Tips and general pointers
Always split the body into zones or work on muscle groups together bit by bit to ensure each area is getting the benefits.
Work from the feet up. Start at the ankles and aim to finish at the back.
Smooth breathing and relaxing as much as possible whilst rolling will help you control the tempo/speed of the roll. This will therefore loosen the muscles much more effectively.
Start off with a softer roller and then build up to a firmer foam. Once you’re more experienced, trigger point rolling and trigger point therapy with a grid roller or trigger point ball can be part of your recovery arsenal.
Be careful not to roll to promote pain, ensure that you’re rolling to improve recovery.
Maintain good posture and control throughout the exercise.
Progress your foam rolling as you would progress your exercise program. Look for new ways and use new tools to achieve the results you want. Increase time or frequency and make it a staple to your regime
Always ask a professional for help if you’re ever in doubt about performing foam rolling. Personal trainers and instructors at a gym should be happy to demo and teach you how to use a foam roller correctly.
Important points to consider
Be careful using a foam roller when rolling over sensitive areas such as the lower lumbar spine. This area should not be rolled, however when you have more experience or under advisement from a professional, you may find a trigger point ball better for this area.
The back of the neck is also very sensitive so watch the pressure, and joints should never be rolled over so stay clear of these.
When you’re recovering from an injury, it can be very difficult to judge for yourself and get the balance of recovery and mobility without causing further damage to an injured muscle or cells.
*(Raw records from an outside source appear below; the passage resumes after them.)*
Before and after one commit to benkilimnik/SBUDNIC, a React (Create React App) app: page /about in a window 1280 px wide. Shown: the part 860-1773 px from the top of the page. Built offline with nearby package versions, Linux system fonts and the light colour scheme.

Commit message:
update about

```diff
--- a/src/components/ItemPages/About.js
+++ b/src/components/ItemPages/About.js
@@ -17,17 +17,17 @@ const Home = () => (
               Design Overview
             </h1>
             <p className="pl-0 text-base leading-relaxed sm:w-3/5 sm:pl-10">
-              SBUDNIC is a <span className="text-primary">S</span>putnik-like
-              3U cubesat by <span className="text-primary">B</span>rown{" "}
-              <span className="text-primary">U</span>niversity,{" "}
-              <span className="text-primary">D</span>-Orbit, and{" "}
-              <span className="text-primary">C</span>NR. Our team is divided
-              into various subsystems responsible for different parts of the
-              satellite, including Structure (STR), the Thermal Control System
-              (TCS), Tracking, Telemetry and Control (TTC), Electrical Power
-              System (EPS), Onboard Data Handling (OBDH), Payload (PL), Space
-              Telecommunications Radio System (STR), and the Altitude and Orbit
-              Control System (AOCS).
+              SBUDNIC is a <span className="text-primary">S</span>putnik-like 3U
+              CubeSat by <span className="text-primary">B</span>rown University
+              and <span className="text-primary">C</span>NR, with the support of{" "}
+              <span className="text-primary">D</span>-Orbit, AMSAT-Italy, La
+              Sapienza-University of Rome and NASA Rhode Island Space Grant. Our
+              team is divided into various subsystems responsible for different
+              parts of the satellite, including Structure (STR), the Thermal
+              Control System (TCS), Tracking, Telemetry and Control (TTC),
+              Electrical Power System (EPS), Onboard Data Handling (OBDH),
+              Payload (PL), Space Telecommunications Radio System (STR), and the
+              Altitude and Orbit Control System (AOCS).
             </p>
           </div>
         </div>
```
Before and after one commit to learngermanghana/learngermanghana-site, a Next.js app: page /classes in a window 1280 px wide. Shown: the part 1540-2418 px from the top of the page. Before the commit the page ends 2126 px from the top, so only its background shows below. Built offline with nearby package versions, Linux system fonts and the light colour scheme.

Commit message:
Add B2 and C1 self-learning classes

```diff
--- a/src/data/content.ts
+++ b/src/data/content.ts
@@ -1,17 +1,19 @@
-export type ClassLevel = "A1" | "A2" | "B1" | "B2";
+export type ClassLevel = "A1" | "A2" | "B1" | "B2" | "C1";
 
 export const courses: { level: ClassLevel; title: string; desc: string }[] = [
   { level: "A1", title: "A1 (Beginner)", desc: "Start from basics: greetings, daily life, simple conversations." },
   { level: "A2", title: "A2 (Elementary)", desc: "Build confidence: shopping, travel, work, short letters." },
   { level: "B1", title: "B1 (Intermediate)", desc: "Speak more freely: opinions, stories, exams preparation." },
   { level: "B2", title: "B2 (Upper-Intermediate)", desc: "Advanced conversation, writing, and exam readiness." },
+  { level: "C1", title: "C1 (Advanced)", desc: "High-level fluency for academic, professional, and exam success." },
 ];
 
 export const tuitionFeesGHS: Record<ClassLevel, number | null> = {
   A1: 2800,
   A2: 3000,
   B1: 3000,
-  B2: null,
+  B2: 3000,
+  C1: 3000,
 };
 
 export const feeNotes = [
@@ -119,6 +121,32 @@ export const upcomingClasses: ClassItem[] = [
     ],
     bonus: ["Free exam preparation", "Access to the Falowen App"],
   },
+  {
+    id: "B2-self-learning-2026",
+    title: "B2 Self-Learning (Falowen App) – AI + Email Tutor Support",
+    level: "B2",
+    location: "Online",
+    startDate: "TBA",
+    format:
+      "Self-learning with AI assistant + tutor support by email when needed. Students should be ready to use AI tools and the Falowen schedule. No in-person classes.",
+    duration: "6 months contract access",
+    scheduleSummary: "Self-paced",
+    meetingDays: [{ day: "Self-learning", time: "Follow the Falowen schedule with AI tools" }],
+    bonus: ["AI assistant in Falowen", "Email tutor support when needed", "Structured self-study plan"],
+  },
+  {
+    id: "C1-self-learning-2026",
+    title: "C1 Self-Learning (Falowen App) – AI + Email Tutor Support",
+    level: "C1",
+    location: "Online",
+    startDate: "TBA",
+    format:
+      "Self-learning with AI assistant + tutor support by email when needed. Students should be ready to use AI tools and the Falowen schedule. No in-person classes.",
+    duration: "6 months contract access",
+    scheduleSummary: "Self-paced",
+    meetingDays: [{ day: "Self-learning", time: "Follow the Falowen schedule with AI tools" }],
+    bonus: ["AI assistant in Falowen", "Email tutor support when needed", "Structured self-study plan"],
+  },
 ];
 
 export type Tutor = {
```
So do be careful and seek advice from a professional.
Always seek further advice from your therapist if ever in doubt if foam rolling is suitable for you.